### WHAT YOU ARE ASKED TO DO
Each line of the material below that holds the word "really" needs to be copied.

### TASK MATERIAL
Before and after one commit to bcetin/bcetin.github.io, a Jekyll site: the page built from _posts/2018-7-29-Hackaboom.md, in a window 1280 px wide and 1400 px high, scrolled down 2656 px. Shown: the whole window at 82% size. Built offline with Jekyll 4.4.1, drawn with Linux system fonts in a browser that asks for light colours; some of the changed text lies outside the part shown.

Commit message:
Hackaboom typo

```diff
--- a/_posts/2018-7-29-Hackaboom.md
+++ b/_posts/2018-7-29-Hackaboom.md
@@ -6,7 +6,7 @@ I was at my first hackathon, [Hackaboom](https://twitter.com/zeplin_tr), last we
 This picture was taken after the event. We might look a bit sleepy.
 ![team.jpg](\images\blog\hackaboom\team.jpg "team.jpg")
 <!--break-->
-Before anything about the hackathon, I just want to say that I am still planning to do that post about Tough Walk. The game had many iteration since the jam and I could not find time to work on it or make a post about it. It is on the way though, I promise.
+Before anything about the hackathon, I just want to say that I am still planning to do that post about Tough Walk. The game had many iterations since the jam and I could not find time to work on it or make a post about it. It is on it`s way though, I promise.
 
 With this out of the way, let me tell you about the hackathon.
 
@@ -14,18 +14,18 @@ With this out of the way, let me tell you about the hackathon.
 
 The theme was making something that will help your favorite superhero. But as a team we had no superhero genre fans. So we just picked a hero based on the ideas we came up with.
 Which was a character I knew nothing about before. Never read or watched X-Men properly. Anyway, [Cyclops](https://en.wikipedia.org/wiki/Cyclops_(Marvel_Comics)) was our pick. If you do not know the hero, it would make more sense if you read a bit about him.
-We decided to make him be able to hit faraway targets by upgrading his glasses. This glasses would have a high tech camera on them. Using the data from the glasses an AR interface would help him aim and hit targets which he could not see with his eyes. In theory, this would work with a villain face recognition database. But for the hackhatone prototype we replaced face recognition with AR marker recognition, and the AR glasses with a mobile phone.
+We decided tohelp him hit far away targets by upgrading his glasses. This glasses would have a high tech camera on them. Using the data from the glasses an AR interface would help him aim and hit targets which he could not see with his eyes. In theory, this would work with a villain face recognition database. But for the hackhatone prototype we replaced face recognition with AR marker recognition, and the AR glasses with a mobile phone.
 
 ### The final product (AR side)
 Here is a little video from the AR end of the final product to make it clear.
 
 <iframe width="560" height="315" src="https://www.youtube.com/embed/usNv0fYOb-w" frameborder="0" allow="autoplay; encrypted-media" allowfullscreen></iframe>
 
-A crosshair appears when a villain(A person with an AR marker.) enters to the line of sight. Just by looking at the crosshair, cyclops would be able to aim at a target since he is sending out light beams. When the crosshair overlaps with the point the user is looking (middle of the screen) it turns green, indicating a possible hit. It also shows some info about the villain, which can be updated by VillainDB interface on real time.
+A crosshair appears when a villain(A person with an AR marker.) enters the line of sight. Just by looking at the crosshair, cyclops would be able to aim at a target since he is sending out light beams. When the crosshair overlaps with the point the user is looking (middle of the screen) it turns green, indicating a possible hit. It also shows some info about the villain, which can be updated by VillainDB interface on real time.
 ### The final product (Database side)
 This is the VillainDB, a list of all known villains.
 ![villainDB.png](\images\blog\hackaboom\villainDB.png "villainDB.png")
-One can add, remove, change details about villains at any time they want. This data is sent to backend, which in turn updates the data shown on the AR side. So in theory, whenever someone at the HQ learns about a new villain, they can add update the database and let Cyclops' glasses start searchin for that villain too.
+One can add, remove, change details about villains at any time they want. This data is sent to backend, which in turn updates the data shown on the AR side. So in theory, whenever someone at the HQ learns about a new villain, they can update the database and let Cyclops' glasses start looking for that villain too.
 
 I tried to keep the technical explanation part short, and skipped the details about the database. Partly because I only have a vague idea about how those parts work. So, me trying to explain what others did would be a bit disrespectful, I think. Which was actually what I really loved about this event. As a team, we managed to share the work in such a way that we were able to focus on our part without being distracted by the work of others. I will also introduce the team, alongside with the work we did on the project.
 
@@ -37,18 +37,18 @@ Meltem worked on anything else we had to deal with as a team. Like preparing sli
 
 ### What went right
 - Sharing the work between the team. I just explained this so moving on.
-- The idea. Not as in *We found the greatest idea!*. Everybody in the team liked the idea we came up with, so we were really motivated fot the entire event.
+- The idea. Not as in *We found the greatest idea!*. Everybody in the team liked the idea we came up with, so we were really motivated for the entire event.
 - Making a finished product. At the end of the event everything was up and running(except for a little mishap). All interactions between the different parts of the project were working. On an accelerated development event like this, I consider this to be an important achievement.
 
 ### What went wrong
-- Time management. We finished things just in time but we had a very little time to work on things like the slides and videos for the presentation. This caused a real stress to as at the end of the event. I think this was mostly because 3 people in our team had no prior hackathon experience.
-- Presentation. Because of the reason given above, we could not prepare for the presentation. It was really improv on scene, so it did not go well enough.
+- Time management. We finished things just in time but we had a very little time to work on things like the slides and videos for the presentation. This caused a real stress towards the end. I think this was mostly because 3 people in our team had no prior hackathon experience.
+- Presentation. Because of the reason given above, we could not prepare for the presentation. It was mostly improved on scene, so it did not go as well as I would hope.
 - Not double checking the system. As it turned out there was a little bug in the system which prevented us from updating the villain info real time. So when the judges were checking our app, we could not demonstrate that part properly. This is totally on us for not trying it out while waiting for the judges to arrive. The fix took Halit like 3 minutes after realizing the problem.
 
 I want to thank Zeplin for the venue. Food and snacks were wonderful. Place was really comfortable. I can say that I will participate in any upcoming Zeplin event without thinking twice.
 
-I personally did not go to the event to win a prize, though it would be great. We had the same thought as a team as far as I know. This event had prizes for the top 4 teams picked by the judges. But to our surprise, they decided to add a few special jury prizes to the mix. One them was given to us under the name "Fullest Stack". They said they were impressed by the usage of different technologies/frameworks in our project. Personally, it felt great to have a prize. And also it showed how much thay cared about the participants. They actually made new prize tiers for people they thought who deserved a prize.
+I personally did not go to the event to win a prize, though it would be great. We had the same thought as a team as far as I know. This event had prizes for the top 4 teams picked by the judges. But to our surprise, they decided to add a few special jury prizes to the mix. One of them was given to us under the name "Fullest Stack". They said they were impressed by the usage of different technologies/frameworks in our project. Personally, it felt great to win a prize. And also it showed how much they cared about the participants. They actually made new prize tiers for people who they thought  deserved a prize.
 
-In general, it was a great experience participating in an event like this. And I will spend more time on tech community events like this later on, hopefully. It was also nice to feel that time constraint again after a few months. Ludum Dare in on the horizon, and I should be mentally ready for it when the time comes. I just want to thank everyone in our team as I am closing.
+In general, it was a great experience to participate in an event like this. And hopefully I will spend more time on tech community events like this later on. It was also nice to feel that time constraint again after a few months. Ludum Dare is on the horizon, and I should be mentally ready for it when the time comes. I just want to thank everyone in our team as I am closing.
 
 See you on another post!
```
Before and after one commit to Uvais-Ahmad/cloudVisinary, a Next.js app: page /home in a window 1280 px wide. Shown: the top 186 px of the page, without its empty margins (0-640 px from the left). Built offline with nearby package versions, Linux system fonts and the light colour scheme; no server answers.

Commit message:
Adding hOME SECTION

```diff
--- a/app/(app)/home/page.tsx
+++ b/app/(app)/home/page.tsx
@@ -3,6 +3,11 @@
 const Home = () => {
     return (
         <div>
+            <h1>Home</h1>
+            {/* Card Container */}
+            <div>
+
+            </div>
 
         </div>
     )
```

### RESPONSE TO THE EXERCISE
 I tried to keep the technical explanation part short, and skipped the details about the database. Partly because I only have a vague idea about how those parts work. So, me trying to explain what others did would be a bit disrespectful, I think. Which was actually what I really loved about this event. As a team, we managed to share the work in such a way that we were able to focus on our part without being distracted by the work of others. I will also introduce the team, alongside with the work we did on the project.
-- The idea. Not as in *We found the greatest idea!*. Everybody in the team liked the idea we came up with, so we were really motivated fot the entire event.
+- The idea. Not as in *We found the greatest idea!*. Everybody in the team liked the idea we came up with, so we were really motivated for the entire event.
-- Presentation. Because of the reason given above, we could not prepare for the presentation. It was really improv on scene, so it did not go well enough.
 I want to thank Zeplin for the venue. Food and snacks were wonderful. Place was really comfortable. I can say that I will participate in any upcoming Zeplin event without thinking twice.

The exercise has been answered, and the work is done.